====== Records for the exercise

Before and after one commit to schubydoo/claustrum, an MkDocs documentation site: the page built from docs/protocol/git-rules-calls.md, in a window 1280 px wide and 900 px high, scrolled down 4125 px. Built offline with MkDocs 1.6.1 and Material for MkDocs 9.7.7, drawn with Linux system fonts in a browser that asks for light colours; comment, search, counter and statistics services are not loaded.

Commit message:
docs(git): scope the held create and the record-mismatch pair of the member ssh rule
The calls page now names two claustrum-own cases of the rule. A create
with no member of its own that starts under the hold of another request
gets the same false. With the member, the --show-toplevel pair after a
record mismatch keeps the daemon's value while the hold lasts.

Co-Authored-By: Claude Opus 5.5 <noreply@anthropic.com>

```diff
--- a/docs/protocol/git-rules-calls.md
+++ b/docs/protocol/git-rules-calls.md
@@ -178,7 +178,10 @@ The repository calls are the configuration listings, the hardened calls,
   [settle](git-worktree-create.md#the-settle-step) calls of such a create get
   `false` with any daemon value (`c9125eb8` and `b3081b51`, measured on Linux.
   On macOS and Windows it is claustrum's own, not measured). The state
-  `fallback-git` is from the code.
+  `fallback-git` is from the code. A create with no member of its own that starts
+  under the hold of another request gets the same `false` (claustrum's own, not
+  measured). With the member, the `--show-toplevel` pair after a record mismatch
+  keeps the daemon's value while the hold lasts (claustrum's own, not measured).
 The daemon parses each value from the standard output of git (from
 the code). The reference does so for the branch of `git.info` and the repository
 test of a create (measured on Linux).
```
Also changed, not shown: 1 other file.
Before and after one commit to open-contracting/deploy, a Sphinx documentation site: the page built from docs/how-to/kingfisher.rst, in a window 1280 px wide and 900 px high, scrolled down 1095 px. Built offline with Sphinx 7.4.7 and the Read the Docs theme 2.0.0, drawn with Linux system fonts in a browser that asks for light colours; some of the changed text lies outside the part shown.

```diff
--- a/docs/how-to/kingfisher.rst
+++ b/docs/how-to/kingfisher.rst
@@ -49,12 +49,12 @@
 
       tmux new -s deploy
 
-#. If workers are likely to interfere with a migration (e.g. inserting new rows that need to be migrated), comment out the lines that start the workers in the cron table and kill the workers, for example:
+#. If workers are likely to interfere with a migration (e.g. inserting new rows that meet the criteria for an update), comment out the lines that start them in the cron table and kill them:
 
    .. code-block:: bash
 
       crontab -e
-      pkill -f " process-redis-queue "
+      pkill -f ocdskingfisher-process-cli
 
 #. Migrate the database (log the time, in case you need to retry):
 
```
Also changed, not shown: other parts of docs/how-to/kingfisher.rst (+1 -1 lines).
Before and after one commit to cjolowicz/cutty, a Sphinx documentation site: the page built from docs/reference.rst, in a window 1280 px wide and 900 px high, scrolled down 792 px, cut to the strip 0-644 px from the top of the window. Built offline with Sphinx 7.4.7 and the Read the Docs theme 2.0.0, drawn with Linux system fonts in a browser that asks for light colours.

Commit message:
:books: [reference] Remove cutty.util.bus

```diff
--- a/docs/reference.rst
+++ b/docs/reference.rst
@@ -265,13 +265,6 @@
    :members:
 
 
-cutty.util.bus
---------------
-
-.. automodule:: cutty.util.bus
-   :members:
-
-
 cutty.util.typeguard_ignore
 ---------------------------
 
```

============

__Activity__. Each entry above must be printed exactly as written.

__Answer__.
Before and after one commit to schubydoo/claustrum, an MkDocs documentation site: the page built from docs/protocol/git-rules-calls.md, in a window 1280 px wide and 900 px high, scrolled down 4125 px. Built offline with MkDocs 1.6.1 and Material for MkDocs 9.7.7, drawn with Linux system fonts in a browser that asks for light colours; comment, search, counter and statistics services are not loaded.

Commit message:
docs(git): scope the held create and the record-mismatch pair of the member ssh rule
The calls page now names two claustrum-own cases of the rule. A create
with no member of its own that starts under the hold of another request
gets the same false. With the member, the --show-toplevel pair after a
record mismatch keeps the daemon's value while the hold lasts.

Co-Authored-By: Claude Opus 5.5 <noreply@anthropic.com>

```diff
--- a/docs/protocol/git-rules-calls.md
+++ b/docs/protocol/git-rules-calls.md
@@ -178,7 +178,10 @@ The repository calls are the configuration listings, the hardened calls,
   [settle](git-worktree-create.md#the-settle-step) calls of such a create get
   `false` with any daemon value (`c9125eb8` and `b3081b51`, measured on Linux.
   On macOS and Windows it is claustrum's own, not measured). The state
-  `fallback-git` is from the code.
+  `fallback-git` is from the code. A create with no member of its own that starts
+  under the hold of another request gets the same `false` (claustrum's own, not
+  measured). With the member, the `--show-toplevel` pair after a record mismatch
+  keeps the daemon's value while the hold lasts (claustrum's own, not measured).
 The daemon parses each value from the standard output of git (from
 the code). The reference does so for the branch of `git.info` and the repository
 test of a create (measured on Linux).
```
Also changed, not shown: 1 other file.
Before and after one commit to open-contracting/deploy, a Sphinx documentation site: the page built from docs/how-to/kingfisher.rst, in a window 1280 px wide and 900 px high, scrolled down 1095 px. Built offline with Sphinx 7.4.7 and the Read the Docs theme 2.0.0, drawn with Linux system fonts in a browser that asks for light colours; some of the changed text lies outside the part shown.

```diff
--- a/docs/how-to/kingfisher.rst
+++ b/docs/how-to/kingfisher.rst
@@ -49,12 +49,12 @@
 
       tmux new -s deploy
 
-#. If workers are likely to interfere with a migration (e.g. inserting new rows that need to be migrated), comment out the lines that start the workers in the cron table and kill the workers, for example:
+#. If workers are likely to interfere with a migration (e.g. inserting new rows that meet the criteria for an update), comment out the lines that start them in the cron table and kill them:
 
    .. code-block:: bash
 
       crontab -e
-      pkill -f " process-redis-queue "
+      pkill -f ocdskingfisher-process-cli
 
 #. Migrate the database (log the time, in case you need to retry):
 
```
Also changed, not shown: other parts of docs/how-to/kingfisher.rst (+1 -1 lines).
Before and after one commit to cjolowicz/cutty, a Sphinx documentation site: the page built from docs/reference.rst, in a window 1280 px wide and 900 px high, scrolled down 792 px, cut to the strip 0-644 px from the top of the window. Built offline with Sphinx 7.4.7 and the Read the Docs theme 2.0.0, drawn with Linux system fonts in a browser that asks for light colours.

Commit message:
:books: [reference] Remove cutty.util.bus

```diff
--- a/docs/reference.rst
+++ b/docs/reference.rst
@@ -265,13 +265,6 @@
    :members:
 
 
-cutty.util.bus
---------------
-
-.. automodule:: cutty.util.bus
-   :members:
-
-
 cutty.util.typeguard_ignore
 ---------------------------
 
```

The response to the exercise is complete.